┌─ Data extract

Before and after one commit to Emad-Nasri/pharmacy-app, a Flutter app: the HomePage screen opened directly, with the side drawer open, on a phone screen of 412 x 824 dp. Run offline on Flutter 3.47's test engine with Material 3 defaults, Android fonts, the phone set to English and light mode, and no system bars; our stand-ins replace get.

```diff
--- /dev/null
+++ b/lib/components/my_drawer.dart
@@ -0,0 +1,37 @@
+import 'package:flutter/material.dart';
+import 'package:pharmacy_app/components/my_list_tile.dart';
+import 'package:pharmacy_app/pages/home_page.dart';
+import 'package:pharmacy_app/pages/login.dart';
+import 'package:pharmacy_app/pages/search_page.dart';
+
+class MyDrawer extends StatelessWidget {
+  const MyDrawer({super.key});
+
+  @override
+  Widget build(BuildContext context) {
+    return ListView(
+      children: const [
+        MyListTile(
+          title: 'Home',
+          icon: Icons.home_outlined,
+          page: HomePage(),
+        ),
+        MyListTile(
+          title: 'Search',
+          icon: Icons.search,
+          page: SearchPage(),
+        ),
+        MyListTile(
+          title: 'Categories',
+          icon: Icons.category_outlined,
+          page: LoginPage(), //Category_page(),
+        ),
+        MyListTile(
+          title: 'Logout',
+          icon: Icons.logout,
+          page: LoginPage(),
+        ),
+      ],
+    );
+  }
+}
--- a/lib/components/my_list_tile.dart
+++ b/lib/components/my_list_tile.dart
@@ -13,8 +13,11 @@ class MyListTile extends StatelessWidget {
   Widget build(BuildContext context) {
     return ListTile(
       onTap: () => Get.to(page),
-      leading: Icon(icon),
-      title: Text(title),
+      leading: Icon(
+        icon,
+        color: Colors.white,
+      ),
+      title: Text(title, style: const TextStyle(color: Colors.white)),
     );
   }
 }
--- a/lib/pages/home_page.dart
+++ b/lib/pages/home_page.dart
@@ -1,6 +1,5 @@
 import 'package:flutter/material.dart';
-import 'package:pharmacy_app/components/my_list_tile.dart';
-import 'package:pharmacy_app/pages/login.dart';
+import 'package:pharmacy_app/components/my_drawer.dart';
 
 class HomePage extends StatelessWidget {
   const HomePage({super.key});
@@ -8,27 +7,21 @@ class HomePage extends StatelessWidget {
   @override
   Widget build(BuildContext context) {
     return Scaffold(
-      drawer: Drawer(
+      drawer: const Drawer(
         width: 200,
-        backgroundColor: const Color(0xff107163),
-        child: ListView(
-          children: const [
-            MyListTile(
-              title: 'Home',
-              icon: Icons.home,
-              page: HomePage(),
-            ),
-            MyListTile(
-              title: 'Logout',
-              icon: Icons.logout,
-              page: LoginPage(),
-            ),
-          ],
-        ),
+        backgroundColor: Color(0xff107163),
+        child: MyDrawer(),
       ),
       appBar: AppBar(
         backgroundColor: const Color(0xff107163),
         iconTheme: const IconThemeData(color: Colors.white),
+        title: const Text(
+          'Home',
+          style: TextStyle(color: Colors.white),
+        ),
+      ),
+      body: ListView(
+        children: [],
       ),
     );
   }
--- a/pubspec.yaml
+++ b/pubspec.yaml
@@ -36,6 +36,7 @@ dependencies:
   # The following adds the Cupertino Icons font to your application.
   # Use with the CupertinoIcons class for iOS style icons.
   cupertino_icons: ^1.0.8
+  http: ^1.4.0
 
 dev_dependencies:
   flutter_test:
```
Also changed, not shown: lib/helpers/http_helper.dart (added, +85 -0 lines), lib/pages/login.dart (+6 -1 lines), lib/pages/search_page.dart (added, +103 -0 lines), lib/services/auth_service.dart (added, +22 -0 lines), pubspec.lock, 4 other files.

└─
┌─ Data extract

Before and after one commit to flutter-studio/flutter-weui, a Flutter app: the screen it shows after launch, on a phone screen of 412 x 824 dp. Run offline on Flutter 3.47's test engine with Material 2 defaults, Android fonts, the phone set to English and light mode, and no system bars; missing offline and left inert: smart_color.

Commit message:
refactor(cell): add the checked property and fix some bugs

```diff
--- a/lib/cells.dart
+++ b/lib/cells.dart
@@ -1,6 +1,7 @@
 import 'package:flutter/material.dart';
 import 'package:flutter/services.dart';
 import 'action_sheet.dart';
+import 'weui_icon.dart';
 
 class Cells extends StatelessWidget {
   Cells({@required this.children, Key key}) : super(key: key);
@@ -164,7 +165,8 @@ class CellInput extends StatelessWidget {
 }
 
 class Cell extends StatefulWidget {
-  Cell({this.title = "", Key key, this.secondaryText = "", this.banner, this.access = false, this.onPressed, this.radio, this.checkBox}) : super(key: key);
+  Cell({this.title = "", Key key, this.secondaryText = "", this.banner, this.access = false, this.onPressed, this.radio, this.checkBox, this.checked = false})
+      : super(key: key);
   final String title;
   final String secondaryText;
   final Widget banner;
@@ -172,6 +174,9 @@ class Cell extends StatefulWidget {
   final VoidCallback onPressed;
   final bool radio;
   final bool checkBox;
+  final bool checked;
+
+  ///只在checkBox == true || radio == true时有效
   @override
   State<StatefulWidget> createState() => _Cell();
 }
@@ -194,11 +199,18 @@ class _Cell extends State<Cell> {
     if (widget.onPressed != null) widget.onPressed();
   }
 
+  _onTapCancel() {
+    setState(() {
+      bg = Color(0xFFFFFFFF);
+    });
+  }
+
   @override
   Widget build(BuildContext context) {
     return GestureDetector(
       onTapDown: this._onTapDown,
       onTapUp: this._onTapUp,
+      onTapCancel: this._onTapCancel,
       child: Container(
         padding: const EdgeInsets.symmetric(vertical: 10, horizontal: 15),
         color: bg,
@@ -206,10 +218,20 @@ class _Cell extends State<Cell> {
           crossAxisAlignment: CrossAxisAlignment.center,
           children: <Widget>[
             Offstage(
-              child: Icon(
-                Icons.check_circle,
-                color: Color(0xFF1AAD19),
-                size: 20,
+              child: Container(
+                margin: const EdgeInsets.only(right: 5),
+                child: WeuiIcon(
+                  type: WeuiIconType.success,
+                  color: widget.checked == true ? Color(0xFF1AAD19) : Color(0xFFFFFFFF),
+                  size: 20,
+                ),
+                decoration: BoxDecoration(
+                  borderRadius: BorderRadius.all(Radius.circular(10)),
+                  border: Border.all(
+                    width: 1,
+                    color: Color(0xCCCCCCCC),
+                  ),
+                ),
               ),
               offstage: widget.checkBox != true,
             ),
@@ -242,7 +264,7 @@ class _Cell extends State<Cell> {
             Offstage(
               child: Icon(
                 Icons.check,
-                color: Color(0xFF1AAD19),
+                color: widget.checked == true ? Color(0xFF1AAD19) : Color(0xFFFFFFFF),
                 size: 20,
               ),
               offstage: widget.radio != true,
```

└─

▸ **Instructions to follow**
What is needed is each line from the records with the word "access" in it.

▸ **Your response**
-  Cell({this.title = "", Key key, this.secondaryText = "", this.banner, this.access = false, this.onPressed, this.radio, this.checkBox}) : super(key: key);
+  Cell({this.title = "", Key key, this.secondaryText = "", this.banner, this.access = false, this.onPressed, this.radio, this.checkBox, this.checked = false})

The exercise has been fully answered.